Listed entries Start Marker

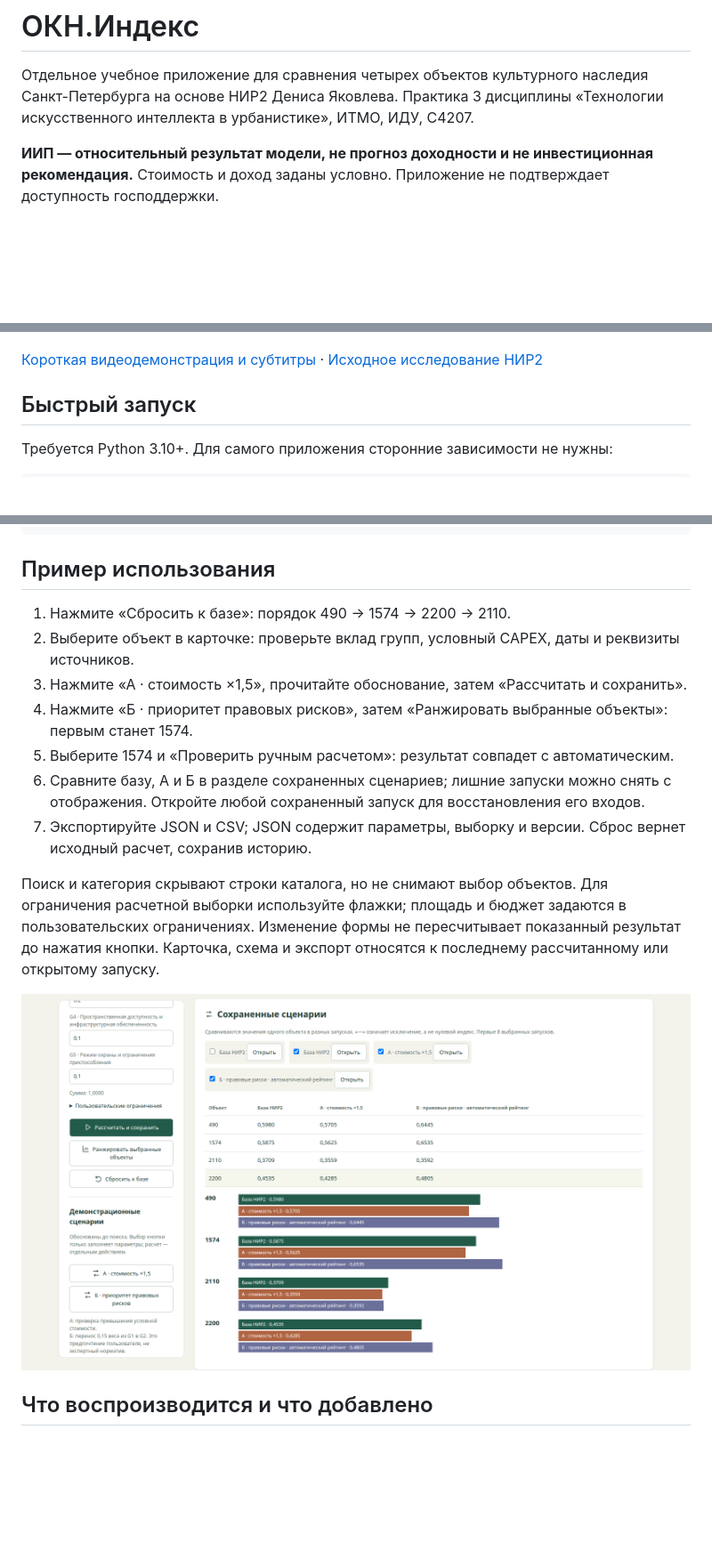
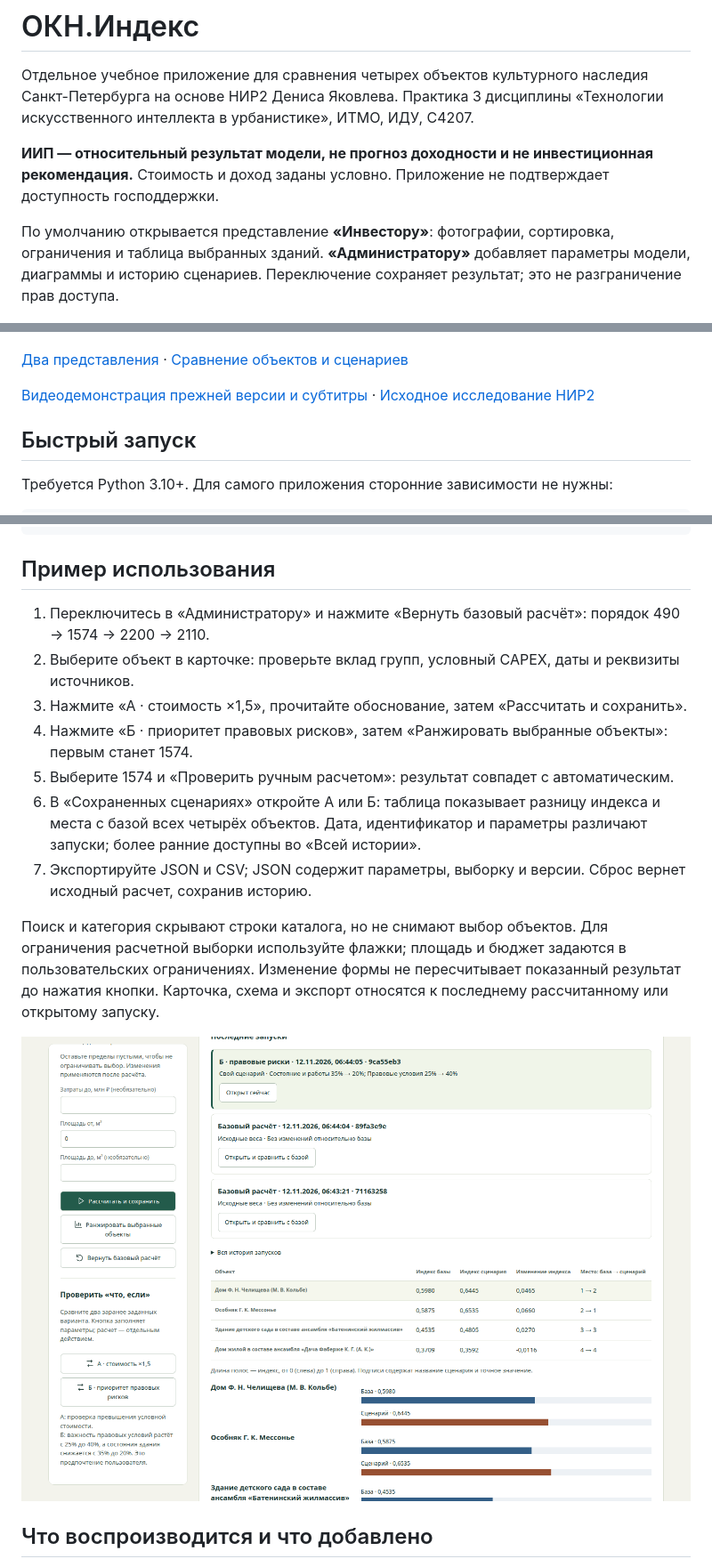
Before and after one commit to mfthesun/okn-investment-explorer, a Markdown page: README.md, 3 parts joined by grey strips. Shown at 89% size. Drawn GitHub-style; pictures changed too: docs/screenshots/09-scenario-history.png (added); blank space fills up the shorter version.

Commit message:
Упростить сравнение зданий и сценариев по обзору Product Design

```diff
--- a/README.md
+++ b/README.md
@@ -4,9 +4,13 @@
 
 **ИИП — относительный результат модели, не прогноз доходности и не инвестиционная рекомендация.** Стоимость и доход заданы условно. Приложение не подтверждает доступность господдержки.
 
+По умолчанию открывается представление **«Инвестору»**: фотографии, сортировка, ограничения и таблица выбранных зданий. **«Администратору»** добавляет параметры модели, диаграммы и историю сценариев. Переключение сохраняет результат; это не разграничение прав доступа.
+
 ![Каталог с фотографиями](docs/screenshots/07-photo-catalog.png)
 
-[Короткая видеодемонстрация и субтитры](https://github.com/mfthesun/okn-investment-explorer/releases/tag/v1.0.0) · [Исходное исследование НИР2](https://github.com/mfthesun/nir2-okn-investment-index)
+[Два представления](docs/two-views.md) · [Сравнение объектов и сценариев](docs/comparison-workflow.md)
+
+[Видеодемонстрация прежней версии и субтитры](https://github.com/mfthesun/okn-investment-explorer/releases/tag/v1.0.0) · [Исходное исследование НИР2](https://github.com/mfthesun/nir2-okn-investment-index)
 
 ## Быстрый запуск
 
@@ -31,17 +35,17 @@ python app.py
 
 ## Пример использования
 
-1. Нажмите «Сбросить к базе»: порядок 490 → 1574 → 2200 → 2110.
+1. Переключитесь в «Администратору» и нажмите «Вернуть базовый расчёт»: порядок 490 → 1574 → 2200 → 2110.
 2. Выберите объект в карточке: проверьте вклад групп, условный CAPEX, даты и реквизиты источников.
 3. Нажмите «А · стоимость ×1,5», прочитайте обоснование, затем «Рассчитать и сохранить».
 4. Нажмите «Б · приоритет правовых рисков», затем «Ранжировать выбранные объекты»: первым станет 1574.
 5. Выберите 1574 и «Проверить ручным расчетом»: результат совпадет с автоматическим.
-6. Сравните базу, А и Б в разделе сохраненных сценариев; лишние запуски можно снять с отображения. Откройте любой сохраненный запуск для восстановления его входов.
+6. В «Сохраненных сценариях» откройте А или Б: таблица показывает разницу индекса и места с базой всех четырёх объектов. Дата, идентификатор и параметры различают запуски; более ранние доступны во «Всей истории».
 7. Экспортируйте JSON и CSV; JSON содержит параметры, выборку и версии. Сброс вернет исходный расчет, сохранив историю.
 
 Поиск и категория скрывают строки каталога, но не снимают выбор объектов. Для ограничения расчетной выборки используйте флажки; площадь и бюджет задаются в пользовательских ограничениях. Изменение формы не пересчитывает показанный результат до нажатия кнопки. Карточка, схема и экспорт относятся к последнему рассчитанному или открытому запуску.
 
-![Сравнение сценариев](docs/screenshots/02-comparison.png)
+![Сравнение сценариев](docs/screenshots/09-scenario-history.png)
 
 ## Что воспроизводится и что добавлено
 
```
Also changed, not shown: docs/comparison-workflow.md (added, +25 -0 lines), docs/screenshots/10-object-explanation.png (added), 7 other files.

Listed entries End Marker

» What to do:
From the opening line of the listing above through the line bearing "Упростить сравнение зданий", repeat each line exactly. Drop every picture.

» Reply to the task:
Before and after one commit to mfthesun/okn-investment-explorer, a Markdown page: README.md, 3 parts joined by grey strips. Shown at 89% size. Drawn GitHub-style; pictures changed too: docs/screenshots/09-scenario-history.png (added); blank space fills up the shorter version.

Commit message:
Упростить сравнение зданий и сценариев по обзору Product Design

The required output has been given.